David Walker is working on a theory he calls Transcending the Stranger Society, wherein coworking spaces are the world’s first cultural stepping stone for a stranger-less environment.
“It’s really funny that we live in a society where you go to a coffee shop and you sit next to someone for hours on end but you don’t have social permission to introduce yourself,” he said. “It’s this weird bubble you exist in; you remove your personality from a situation and everyone is removing their personalities from these retail spaces. Anywhere in our entire society, people convert themselves into strangers; it’s all these strangers hanging out in this place together.”
Walker says a one-day trial isn’t enough time for a potential coworker to feel comfortable in the new space, and it takes closer to a week to merge with the undertones of the social atmosphere. In a society of people suspicious of others intentions, there is a real need to systematically construct trust. Trust construction, Walker calls it.
“We don’t have very many rules,” he said. “We’re lax on any kinds of guidelines we do have. That helps people feel more comfortable and feel more of a citizen rather than a customer.”
A 24-hour access membership runs $275 a month. You can also sign up for the basic membership at $25 a month to show up once a month for free and any other time you show up it will cost $15. The first day is free. You can also request a one-week free trial.
Actually, Walker envisions a system where some of us don’t have to work menial jobs that don’t use our special gifts.
“There’s this great quote by someone famous where he talks about how it’s so silly that we all have jobs now,” Walker said. "We could easily evolve as a society so not everyone needs to work. With technology scaling at the speed that it is, we can create money and generate income; we just need to learn how to share it. We should be living in a society to encourage society members to do what they’re passionate about. It’s funny we tell artists who are fantastic painters they need to work hourly wage jobs to pay rent because our society would benefit more from these artists creating beautiful things for everyone.”
We’re at a point in our techno-global revolution where these crazy ideas are tinged with feasibility.
“At the end of the day I think we’re going to evolve as a world where we don’t need to make money,” Walker said. But in the meanwhile, he’s working on bring coworking to corporations, those modern timeless money-machine factories that have been a staple of the American landscape since we seized it from the Native Americans. Wherever it is coworking is taking us, people are responding to it.
Remember When We Pretended Other People Didn’t Exist?
Walker thinks that in the future, we’re going to look back on this period of time and be like, ‘Remember when we pretended other people didn’t exist when we walked into coffee shops?’

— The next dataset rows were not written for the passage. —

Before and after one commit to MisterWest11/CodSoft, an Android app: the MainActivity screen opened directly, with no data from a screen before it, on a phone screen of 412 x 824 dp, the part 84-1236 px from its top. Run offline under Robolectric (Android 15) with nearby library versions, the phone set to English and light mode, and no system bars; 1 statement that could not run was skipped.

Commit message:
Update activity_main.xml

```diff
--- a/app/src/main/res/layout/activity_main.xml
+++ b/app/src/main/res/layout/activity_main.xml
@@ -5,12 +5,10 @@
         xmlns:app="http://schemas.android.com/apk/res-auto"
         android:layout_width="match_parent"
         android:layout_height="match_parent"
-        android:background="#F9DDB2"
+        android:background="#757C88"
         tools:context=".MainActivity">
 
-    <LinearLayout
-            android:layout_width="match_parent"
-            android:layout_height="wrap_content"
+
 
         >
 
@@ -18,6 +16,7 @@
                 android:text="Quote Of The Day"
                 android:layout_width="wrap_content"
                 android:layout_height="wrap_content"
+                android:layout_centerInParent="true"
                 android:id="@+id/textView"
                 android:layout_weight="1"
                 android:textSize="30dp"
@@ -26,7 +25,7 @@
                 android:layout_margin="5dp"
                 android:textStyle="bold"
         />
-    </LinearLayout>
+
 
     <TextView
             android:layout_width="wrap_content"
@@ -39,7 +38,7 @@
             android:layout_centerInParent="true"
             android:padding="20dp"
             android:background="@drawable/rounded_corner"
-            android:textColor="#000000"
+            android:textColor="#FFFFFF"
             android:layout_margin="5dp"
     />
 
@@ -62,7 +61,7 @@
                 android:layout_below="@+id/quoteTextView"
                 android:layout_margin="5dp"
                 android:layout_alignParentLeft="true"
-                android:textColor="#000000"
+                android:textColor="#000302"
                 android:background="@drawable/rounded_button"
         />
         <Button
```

“It’s ’cause no one has created a system in our society that has facilitated a way for people to interact with each other easily,” he said. “People are oftentimes afraid to interact with someone ’cause they don’t feel like it’s appropriate. They’re afraid of violating a social norm. The more and more I’ve kind of watched coworking grow and noticed it here, I’ve realized how unique it is to be able to walk into a physical retail space and at the end of the day actually know everyone’s name that is working there and feel permission to share with them your personality and receive their personality. I think that’s magical.”
Walker thinks the culture in the States has been driven to isolationism, and that coworking is a systematic cure to re-socialize society. “I’ll bet most coworking members don’t have high levels of stress,” Walker said. “Have you looked up stress in the workplace statistics? Maybe doctors should start prescribing coworking spaces to people. Stick it on Obamacare.”
Update: We mentioned the coworking spaces Plug & Play and Hub Austin in an earlier version of this article. Both coworking spaces are (currently) closed.